**REQUIRED ACTION:** Across all the entries, tally the lines holding the word "navbar", and give the number by itself.

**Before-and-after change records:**
• • • •
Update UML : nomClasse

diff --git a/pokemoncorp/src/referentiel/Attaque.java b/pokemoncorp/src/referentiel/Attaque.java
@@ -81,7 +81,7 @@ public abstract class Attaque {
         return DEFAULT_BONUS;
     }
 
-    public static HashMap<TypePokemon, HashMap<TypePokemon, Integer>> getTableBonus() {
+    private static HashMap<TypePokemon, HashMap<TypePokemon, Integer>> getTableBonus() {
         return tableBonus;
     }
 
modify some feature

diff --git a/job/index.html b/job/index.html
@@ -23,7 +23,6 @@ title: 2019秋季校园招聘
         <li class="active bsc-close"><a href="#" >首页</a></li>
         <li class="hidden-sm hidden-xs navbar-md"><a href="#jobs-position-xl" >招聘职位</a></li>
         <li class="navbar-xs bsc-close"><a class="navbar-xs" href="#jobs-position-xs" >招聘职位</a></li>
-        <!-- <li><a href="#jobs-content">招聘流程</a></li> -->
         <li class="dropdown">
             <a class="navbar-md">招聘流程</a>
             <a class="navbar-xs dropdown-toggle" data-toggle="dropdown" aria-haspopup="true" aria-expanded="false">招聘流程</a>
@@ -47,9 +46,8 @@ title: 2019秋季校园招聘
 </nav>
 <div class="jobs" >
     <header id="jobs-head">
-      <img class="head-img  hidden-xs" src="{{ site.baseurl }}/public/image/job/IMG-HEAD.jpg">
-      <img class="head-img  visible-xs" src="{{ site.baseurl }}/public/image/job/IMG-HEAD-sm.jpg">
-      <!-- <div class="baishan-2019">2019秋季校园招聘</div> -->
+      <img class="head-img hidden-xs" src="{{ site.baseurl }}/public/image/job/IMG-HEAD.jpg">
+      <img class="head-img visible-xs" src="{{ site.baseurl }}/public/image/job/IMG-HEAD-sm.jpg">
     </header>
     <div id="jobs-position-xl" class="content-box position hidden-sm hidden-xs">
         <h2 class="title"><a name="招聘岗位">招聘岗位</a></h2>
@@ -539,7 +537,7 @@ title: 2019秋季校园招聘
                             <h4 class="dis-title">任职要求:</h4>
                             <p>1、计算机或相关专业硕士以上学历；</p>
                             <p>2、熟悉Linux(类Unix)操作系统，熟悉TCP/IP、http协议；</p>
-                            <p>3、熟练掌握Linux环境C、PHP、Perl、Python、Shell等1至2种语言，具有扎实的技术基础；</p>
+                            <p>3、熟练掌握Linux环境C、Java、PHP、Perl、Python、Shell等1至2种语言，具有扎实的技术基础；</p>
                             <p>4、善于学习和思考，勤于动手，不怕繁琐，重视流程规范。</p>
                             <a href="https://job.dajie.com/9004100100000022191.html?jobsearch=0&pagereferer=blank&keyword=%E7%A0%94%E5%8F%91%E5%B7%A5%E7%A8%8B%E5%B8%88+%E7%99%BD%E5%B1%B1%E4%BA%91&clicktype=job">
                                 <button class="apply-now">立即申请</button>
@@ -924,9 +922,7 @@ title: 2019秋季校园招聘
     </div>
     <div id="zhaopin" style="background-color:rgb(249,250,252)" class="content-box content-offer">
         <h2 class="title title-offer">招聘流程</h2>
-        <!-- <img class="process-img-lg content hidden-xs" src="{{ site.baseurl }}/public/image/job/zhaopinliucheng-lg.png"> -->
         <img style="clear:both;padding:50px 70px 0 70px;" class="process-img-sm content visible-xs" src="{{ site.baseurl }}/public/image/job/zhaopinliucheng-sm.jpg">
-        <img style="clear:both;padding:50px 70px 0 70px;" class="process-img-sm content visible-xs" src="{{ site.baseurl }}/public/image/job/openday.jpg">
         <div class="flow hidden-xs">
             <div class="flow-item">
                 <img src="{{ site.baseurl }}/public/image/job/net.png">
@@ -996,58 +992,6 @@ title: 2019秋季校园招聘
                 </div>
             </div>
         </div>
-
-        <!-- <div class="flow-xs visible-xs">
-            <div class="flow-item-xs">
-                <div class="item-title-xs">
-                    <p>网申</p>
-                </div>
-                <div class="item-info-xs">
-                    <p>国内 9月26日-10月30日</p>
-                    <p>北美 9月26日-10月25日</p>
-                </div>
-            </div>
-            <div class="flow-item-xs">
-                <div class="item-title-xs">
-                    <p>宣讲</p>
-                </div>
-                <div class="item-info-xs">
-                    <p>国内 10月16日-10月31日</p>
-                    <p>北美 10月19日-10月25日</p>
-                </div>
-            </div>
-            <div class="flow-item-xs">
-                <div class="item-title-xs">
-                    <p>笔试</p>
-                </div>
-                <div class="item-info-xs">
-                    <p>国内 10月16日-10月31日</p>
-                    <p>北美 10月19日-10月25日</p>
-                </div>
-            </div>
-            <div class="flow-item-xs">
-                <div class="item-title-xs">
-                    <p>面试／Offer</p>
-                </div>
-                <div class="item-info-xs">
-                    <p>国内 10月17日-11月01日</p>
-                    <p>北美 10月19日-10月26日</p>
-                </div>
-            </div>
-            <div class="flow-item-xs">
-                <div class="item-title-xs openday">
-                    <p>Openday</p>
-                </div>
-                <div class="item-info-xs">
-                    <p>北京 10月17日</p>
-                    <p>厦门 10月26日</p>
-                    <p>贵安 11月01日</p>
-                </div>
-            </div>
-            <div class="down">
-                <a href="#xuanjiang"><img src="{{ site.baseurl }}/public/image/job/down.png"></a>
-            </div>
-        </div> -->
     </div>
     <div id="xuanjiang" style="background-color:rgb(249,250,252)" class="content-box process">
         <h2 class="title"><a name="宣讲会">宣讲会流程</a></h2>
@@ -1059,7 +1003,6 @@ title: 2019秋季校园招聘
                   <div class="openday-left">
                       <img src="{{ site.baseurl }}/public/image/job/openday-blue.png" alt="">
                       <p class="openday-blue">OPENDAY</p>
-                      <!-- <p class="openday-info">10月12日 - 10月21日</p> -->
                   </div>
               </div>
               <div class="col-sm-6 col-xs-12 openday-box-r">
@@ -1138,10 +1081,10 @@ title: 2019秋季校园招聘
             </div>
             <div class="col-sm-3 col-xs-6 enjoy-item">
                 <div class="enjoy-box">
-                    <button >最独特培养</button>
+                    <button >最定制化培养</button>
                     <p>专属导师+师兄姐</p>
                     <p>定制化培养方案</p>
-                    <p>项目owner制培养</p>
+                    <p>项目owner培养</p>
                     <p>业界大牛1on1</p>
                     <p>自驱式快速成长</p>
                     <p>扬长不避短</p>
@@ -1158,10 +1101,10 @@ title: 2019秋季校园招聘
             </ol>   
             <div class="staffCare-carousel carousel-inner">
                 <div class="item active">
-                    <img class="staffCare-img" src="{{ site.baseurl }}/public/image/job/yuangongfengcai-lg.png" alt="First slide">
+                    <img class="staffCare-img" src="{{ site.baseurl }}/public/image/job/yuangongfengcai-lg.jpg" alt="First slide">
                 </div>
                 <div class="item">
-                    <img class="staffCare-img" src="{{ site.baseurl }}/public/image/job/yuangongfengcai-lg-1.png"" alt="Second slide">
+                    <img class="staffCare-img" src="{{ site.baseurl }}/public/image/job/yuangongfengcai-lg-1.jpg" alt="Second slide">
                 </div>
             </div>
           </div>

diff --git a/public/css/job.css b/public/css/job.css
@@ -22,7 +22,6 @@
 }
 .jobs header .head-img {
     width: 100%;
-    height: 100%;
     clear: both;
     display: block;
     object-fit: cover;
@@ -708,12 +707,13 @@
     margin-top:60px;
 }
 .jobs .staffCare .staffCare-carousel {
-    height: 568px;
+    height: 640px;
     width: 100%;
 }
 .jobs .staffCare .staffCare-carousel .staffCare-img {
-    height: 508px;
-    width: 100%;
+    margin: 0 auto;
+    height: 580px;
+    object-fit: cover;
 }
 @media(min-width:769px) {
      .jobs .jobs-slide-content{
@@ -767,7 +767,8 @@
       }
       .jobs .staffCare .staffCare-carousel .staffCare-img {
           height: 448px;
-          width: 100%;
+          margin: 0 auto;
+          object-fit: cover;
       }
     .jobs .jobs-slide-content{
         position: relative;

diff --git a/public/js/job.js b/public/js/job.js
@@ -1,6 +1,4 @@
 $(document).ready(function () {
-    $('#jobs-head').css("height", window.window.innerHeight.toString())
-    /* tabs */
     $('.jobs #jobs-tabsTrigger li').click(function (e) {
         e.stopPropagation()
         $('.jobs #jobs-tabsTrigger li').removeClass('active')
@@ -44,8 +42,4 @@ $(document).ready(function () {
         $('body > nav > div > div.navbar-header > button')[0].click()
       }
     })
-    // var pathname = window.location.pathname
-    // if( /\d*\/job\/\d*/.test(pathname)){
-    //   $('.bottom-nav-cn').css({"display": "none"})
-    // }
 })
• • • •
**RESULT:** 5